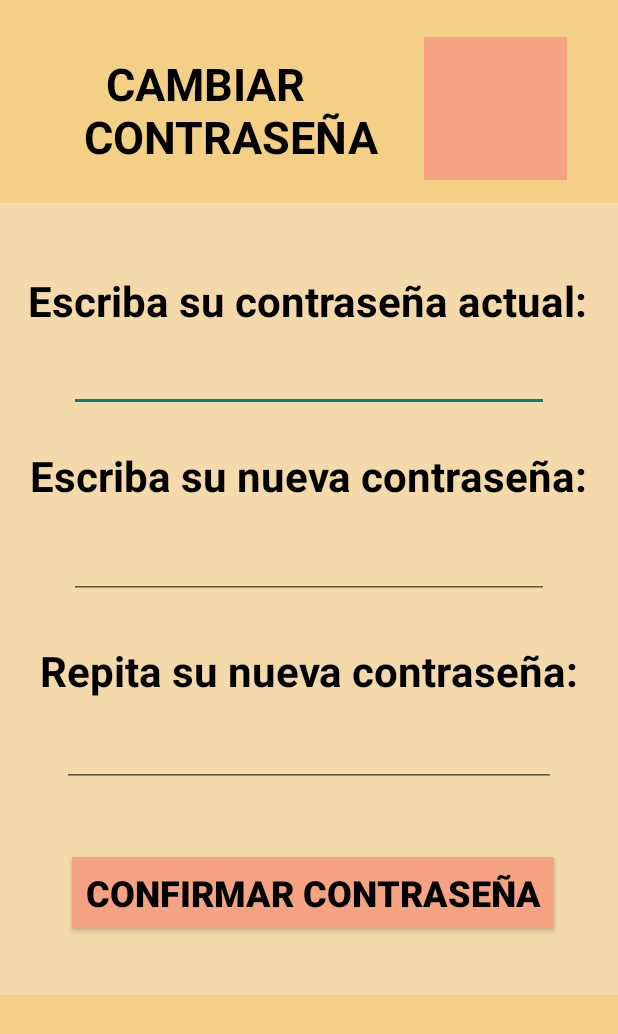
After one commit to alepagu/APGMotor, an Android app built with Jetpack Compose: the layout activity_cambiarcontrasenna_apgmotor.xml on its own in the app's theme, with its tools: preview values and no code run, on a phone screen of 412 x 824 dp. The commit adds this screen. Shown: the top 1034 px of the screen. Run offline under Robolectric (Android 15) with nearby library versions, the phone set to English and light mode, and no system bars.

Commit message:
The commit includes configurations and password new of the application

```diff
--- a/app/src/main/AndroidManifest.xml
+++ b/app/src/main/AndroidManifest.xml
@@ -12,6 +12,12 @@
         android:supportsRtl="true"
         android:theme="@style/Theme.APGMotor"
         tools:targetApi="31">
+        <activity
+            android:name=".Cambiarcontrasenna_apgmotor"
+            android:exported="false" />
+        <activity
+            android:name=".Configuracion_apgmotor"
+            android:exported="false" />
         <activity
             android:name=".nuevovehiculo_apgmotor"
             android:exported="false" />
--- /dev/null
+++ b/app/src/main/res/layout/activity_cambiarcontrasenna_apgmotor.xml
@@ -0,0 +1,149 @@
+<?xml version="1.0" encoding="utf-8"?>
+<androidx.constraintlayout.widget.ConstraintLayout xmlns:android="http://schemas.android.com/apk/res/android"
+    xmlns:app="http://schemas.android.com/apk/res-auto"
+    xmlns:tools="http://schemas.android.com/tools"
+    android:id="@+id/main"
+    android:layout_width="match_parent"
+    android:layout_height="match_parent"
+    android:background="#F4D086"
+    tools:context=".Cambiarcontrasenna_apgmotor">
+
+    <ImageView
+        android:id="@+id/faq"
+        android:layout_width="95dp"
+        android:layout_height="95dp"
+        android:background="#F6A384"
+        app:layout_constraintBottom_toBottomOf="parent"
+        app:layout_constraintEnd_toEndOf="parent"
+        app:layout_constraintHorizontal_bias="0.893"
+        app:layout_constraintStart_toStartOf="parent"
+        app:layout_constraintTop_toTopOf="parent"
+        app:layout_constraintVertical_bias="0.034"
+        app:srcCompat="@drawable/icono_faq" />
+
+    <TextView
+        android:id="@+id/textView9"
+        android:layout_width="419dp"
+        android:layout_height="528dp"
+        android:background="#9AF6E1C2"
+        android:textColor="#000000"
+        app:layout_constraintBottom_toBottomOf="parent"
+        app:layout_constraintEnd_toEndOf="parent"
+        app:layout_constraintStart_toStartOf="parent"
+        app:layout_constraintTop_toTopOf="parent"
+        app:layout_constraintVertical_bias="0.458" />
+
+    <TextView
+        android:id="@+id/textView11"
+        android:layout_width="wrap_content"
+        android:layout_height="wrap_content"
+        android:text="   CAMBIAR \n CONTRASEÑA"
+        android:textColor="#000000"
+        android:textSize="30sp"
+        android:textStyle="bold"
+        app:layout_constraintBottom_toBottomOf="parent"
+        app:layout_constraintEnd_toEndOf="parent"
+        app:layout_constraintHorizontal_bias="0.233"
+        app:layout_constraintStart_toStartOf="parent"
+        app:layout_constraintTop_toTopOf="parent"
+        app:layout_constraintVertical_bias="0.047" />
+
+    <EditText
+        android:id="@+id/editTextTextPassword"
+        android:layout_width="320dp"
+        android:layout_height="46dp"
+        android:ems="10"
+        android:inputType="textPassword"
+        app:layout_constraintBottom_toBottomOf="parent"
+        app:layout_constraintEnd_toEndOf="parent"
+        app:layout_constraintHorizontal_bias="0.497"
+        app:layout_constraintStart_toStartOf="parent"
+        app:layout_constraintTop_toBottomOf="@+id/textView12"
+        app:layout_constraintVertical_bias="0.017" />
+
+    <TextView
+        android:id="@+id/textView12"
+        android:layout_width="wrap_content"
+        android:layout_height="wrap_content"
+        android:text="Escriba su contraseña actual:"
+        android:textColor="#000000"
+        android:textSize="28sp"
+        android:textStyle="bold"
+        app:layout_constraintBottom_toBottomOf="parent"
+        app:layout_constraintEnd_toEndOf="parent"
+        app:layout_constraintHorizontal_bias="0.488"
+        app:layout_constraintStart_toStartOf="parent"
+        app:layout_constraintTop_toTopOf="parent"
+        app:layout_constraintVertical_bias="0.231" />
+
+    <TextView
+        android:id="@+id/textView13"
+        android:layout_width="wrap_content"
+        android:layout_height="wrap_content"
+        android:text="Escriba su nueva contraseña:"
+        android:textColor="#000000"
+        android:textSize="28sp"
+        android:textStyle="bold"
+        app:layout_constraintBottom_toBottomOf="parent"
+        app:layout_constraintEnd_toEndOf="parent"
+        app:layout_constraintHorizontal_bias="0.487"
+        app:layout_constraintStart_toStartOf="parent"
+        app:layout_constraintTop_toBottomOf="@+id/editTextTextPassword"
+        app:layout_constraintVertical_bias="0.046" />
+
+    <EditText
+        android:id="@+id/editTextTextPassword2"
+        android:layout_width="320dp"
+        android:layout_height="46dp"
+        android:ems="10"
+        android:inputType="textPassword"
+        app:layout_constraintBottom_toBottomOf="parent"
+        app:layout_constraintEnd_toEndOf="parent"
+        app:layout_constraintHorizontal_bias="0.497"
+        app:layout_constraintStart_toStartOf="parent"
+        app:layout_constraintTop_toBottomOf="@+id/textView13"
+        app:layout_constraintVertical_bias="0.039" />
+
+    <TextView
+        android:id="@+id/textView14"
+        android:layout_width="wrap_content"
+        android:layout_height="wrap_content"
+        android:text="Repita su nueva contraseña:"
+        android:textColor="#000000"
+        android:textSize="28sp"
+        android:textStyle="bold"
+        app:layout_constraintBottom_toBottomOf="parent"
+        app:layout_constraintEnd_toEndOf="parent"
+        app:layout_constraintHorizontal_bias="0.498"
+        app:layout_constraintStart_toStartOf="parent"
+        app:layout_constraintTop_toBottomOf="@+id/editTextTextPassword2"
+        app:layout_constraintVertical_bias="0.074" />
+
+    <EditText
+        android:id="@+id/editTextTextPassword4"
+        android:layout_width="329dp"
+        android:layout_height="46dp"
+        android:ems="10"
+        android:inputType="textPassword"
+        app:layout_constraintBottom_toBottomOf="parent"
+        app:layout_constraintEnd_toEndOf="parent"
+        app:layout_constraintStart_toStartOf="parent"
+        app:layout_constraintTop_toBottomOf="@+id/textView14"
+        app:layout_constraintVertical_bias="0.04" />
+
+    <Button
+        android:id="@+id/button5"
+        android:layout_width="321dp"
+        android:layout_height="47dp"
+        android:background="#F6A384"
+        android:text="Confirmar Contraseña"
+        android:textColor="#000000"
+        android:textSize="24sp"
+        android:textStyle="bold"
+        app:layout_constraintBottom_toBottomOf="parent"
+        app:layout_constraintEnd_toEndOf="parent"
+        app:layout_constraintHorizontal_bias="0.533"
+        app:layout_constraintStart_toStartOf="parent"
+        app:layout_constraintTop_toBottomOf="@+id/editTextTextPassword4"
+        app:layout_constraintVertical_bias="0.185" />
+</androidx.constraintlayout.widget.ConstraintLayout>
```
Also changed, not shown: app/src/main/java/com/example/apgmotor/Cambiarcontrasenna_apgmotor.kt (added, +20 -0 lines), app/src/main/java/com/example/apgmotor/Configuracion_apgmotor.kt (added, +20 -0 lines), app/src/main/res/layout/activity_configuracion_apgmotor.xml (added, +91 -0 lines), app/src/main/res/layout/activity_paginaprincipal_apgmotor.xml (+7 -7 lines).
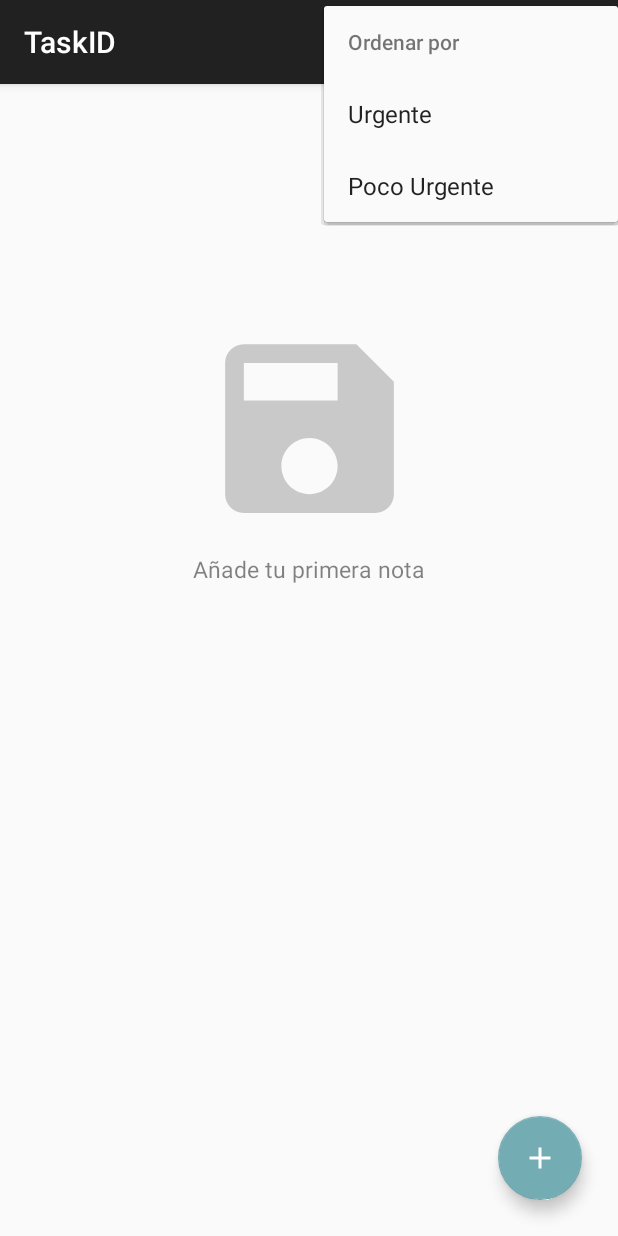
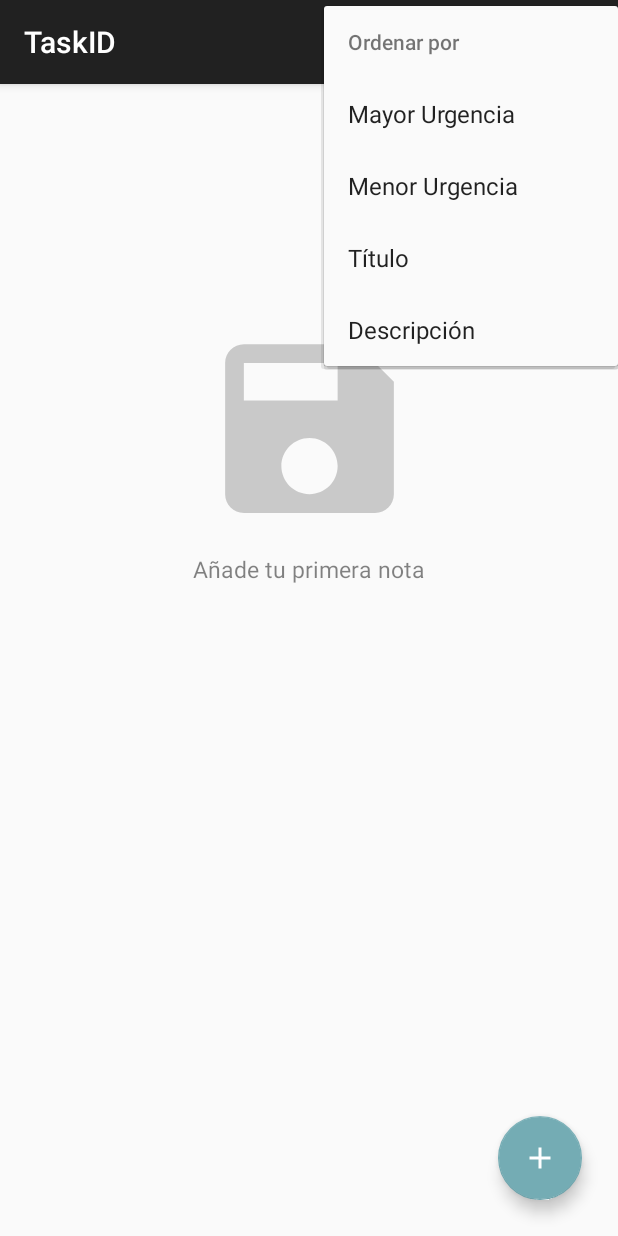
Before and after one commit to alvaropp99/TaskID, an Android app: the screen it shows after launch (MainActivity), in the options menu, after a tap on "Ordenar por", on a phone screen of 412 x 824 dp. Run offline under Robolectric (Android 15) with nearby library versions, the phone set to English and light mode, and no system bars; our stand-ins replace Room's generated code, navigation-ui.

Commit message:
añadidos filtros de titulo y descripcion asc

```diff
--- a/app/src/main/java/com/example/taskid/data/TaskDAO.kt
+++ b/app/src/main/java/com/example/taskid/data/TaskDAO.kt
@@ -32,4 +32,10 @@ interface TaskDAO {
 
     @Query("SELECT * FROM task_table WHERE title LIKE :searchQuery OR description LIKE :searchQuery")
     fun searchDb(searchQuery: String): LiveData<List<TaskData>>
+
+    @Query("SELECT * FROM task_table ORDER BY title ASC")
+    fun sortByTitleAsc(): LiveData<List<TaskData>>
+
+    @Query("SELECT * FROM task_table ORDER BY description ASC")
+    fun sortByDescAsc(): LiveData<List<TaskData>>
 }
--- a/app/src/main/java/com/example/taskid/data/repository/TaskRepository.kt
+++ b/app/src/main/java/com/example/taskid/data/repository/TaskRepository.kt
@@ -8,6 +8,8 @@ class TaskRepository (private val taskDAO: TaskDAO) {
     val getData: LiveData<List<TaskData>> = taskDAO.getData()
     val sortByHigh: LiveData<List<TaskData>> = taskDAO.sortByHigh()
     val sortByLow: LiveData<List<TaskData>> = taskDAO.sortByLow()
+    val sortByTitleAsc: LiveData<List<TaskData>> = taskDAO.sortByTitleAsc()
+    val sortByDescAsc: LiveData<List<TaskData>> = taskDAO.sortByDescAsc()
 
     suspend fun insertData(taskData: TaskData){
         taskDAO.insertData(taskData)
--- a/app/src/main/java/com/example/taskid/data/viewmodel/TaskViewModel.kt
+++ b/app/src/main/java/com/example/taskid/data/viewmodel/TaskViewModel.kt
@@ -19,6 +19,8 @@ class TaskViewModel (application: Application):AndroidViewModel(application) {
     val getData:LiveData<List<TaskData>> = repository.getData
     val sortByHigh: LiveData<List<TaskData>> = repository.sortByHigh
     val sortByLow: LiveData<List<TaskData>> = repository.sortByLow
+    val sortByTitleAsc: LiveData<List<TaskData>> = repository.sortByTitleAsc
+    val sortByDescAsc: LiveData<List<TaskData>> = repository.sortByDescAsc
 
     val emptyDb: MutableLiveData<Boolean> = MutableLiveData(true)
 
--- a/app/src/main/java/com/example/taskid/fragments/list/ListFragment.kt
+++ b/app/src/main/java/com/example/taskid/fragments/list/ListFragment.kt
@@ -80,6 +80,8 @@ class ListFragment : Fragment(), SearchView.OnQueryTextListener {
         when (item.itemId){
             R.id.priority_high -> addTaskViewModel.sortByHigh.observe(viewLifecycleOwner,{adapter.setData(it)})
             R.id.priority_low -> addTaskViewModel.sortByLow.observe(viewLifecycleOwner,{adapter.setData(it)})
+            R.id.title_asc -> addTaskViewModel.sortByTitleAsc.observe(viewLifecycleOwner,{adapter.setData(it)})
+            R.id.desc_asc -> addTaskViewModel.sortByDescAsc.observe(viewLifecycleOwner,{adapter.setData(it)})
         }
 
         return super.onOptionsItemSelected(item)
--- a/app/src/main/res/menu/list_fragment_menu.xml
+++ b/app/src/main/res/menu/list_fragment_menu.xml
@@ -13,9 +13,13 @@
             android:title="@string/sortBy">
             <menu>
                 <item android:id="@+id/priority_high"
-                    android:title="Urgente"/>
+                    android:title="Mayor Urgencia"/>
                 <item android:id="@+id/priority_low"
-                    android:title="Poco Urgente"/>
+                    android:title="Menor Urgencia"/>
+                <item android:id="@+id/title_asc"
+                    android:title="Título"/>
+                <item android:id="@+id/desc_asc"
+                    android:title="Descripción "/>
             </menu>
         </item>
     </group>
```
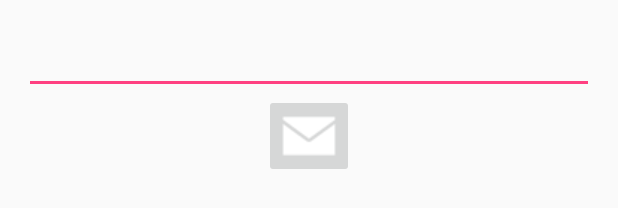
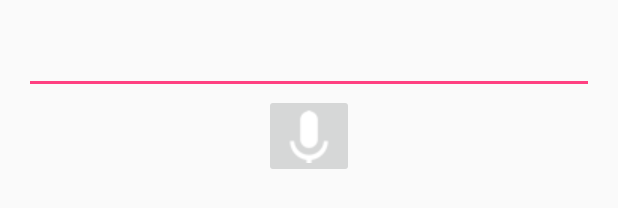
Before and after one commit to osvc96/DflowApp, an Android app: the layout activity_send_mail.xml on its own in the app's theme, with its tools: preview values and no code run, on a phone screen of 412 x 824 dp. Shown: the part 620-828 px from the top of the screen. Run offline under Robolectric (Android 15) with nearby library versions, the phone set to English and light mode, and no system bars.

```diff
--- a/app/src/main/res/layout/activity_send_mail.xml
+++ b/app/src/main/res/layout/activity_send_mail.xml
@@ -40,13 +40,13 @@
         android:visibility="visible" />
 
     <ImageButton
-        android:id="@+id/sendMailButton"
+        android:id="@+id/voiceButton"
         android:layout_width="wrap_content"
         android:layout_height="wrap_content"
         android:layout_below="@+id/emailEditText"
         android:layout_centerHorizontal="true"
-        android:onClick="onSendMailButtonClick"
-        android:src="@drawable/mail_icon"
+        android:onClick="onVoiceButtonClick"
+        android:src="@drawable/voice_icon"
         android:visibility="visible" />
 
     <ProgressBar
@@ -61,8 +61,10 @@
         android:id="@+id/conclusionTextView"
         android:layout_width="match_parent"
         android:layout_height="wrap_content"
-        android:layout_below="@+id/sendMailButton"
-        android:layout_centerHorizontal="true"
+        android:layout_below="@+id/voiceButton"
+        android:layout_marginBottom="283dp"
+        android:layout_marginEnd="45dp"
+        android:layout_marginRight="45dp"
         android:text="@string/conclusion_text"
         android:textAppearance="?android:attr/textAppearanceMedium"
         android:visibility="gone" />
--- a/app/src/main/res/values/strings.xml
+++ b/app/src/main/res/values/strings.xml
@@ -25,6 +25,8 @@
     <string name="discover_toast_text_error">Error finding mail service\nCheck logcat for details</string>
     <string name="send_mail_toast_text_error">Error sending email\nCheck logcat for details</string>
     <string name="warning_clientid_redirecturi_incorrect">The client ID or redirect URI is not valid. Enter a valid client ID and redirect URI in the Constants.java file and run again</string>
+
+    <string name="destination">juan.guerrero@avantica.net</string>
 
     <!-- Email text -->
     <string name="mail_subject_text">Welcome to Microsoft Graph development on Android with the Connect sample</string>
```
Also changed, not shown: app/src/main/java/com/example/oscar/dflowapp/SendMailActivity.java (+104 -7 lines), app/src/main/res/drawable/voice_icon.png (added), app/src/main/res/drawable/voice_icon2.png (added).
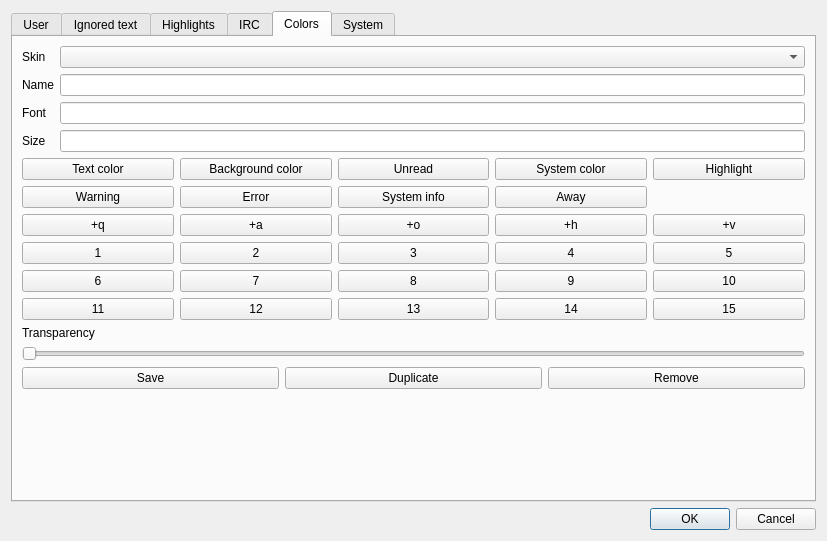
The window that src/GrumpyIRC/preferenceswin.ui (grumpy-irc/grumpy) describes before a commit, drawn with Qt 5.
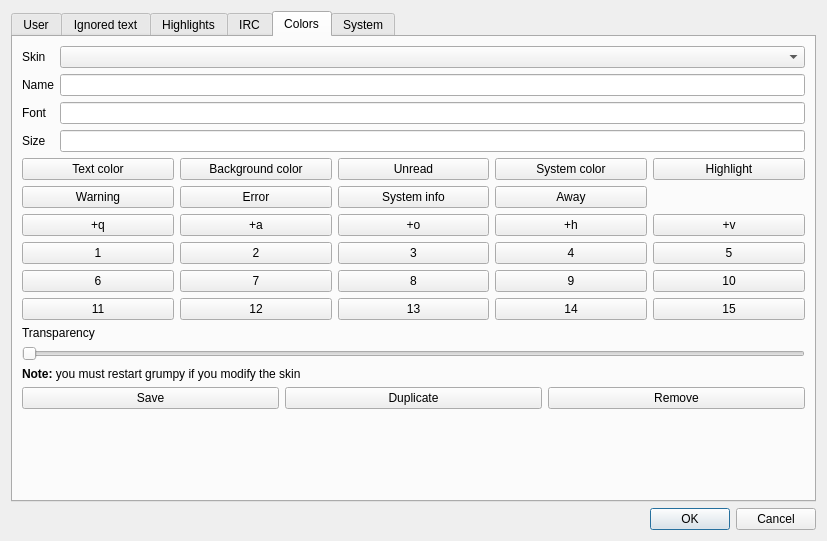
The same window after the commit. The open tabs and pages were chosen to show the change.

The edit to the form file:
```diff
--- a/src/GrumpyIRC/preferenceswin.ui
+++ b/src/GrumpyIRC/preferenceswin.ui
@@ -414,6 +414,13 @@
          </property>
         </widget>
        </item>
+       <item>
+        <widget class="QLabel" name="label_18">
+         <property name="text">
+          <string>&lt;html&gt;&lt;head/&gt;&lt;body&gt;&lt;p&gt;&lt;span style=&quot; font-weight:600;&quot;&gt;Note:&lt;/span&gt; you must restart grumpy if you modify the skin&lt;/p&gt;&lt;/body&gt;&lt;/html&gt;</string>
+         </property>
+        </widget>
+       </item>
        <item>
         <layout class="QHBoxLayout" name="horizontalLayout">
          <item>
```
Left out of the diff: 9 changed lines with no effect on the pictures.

TRY IT: Your answer must be one number: the count of lines in the entries that contain the string "true".

RESULT OF THE EXERCISE: 4